Meet a Man Who Needs Our Help: a Letter from Susan Kirk
“Thomas” has been getting his mail at our offices since the early 1990s. Other than collecting his letters and drinking the occasional cup of coffee, he has not only declined to ever ask for other assistance, but he’s also consistently rebuffed our efforts to get to know him or his needs. He does, however, hand me a $20 bill once a year, which he says is for the coffee.
During overnight outreach not too long ago, we came across him. He’s 76 years old, legally blind and physically impaired. He was sitting motionless on a bench at a bus depot, a small valise at his feet. Palms resting on his thighs, he gazed into the distance, seemingly waiting for time to pass. He nodded off for a moment and then jerked his head back upright.
We knew, though, that the buses stopped running an hour earlier. And we knew that he knew that, too. But in the small hours of the night, Thomas has nowhere else to go.
The way in which Thomas was slogging through the night was a sharp reminder of the public vulnerability endured by anyone with no place to lay his head for the night. Probably he was afraid to even try to find a place to try to fall asleep.
I would be afraid, too. I can’t imagine letting my guard down enough to close my eyes for even a few minutes in public, much less muster the trust we need to feel—yes, trust—to deliberately relinquish our consciousnesses to sleep. Imagine trying to do so, while protecting every single possession you have, in a bag at your feet.
Frankly, I don’t blame Thomas for keeping himself awake. There are those who prey on vulnerable souls. I’ve heard stories from people of being beaten, robbed or raped, simply for sleeping outside in a public space. Surely, he’s lived those stories.
Our team has never stopped trying to find ways to get past Thomas’ formidable defenses and we’ve finally done it. His health has deteriorated so sharply that he met with our caseworkers. He recently agreed to seek a housing placement and his case is moving quickly forward; hopefully, by the time you read this, he’ll have a room of his own with a bed and a door that locks.
Thomas exemplifies the dedication and flexibility with which our team approaches our clients. Clients are extremely vulnerable, in every sense of the word, and can have emotional barriers that take years to overcome. We tailor our approaches to individual clients, because a conversation that might be comfortable for one client might send another skittering away from us.
Admittedly, working at Thomas’ pace can be frustrating. But we’ve been at this long enough to know that pressuring him won’t accelerate the housing process, it’ll just come across as bull-dozing. So we keep stepping forward, letting clients set the speed, always with an eye out for that pivotal moment when they are ready to accept change.
We and our partners are striving, as a county and as part of a nationwide campaign, to end chronic homelessness. But we need you with us to actually end homelessness, for Thomas and the hundreds of others in his situation. Please give online at www.BethesdaCares.org, and we’ll help them, together.
Susan W. Kirk
P.S. We can actually end homelessness, but only with your help.
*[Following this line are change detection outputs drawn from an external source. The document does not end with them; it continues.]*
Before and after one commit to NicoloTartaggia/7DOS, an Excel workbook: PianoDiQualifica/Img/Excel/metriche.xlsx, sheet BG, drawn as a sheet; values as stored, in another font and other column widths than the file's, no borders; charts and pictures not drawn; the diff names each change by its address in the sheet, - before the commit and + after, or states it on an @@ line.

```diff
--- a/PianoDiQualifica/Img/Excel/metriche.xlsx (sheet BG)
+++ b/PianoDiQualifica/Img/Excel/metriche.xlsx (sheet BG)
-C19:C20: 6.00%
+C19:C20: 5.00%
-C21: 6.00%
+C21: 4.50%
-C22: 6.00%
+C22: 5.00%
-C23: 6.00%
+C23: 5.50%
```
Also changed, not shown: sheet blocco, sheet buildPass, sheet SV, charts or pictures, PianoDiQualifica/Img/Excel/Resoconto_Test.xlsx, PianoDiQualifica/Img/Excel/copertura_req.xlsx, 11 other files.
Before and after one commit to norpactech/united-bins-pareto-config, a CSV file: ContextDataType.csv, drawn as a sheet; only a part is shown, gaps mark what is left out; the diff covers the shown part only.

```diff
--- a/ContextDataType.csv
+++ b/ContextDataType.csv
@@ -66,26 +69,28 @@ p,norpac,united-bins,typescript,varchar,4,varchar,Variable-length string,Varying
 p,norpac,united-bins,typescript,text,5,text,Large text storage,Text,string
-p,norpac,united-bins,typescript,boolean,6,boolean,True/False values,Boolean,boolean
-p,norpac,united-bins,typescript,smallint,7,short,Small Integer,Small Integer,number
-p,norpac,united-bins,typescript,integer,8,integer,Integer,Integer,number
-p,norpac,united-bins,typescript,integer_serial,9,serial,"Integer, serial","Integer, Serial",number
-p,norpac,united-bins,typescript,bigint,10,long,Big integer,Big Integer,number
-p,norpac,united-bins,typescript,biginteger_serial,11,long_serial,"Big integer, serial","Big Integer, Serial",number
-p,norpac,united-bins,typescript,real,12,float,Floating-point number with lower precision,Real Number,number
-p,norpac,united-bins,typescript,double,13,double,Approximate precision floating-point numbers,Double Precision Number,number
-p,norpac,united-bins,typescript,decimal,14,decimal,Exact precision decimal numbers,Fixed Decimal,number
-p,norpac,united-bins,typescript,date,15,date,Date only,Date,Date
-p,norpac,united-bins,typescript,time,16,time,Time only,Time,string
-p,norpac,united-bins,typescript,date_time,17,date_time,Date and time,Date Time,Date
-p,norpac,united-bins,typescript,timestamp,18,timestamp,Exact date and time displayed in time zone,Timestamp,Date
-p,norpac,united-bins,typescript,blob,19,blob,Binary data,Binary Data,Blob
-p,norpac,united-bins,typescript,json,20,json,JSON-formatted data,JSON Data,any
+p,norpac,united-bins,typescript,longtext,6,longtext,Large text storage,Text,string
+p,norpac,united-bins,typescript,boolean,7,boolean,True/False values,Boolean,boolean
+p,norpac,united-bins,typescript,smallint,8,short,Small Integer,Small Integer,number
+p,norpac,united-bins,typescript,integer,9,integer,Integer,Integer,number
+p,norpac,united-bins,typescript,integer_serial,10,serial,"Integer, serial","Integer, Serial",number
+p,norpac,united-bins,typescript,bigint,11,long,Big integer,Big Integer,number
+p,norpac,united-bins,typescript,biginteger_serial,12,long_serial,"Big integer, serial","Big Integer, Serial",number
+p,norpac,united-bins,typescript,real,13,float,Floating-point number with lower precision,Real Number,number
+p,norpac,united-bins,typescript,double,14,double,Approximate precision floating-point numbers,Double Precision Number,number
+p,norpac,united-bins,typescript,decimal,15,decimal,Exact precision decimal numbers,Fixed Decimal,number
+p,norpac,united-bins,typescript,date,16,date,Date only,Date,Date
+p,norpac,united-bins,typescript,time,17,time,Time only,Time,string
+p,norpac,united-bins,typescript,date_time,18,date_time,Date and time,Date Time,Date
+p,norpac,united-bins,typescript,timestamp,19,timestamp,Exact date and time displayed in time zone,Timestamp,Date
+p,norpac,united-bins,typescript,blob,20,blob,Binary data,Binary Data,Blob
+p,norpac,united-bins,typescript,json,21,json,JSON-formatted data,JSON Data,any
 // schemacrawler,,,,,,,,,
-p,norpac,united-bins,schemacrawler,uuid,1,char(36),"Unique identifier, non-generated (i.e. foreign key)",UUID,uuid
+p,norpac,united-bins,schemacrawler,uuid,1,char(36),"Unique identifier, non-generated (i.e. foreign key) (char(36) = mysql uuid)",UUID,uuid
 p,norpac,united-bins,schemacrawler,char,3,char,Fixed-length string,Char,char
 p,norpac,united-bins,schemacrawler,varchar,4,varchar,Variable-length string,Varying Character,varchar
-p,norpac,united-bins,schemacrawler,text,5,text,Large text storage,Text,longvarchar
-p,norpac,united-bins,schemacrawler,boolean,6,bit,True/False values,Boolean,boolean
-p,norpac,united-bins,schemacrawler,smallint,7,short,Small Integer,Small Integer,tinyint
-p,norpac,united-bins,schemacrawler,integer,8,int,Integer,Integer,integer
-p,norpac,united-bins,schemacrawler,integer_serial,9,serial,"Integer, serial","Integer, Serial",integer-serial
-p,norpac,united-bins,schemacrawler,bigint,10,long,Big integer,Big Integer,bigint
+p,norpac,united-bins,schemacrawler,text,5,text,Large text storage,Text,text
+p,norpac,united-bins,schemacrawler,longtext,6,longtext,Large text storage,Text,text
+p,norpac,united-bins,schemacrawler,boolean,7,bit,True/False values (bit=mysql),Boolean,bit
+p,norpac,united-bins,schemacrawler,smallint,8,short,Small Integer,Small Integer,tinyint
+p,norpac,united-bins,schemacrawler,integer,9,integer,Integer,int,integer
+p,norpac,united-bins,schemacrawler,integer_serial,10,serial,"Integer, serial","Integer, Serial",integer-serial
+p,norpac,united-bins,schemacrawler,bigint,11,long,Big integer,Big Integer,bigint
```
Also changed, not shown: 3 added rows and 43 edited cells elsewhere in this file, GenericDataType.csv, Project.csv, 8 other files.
Because our office space is donated, our overhead is a very low 5.2% so roughly 95 cents of every dollar you give goes directly to support our programs. Your gift is tax deductible to the extent permitted by law.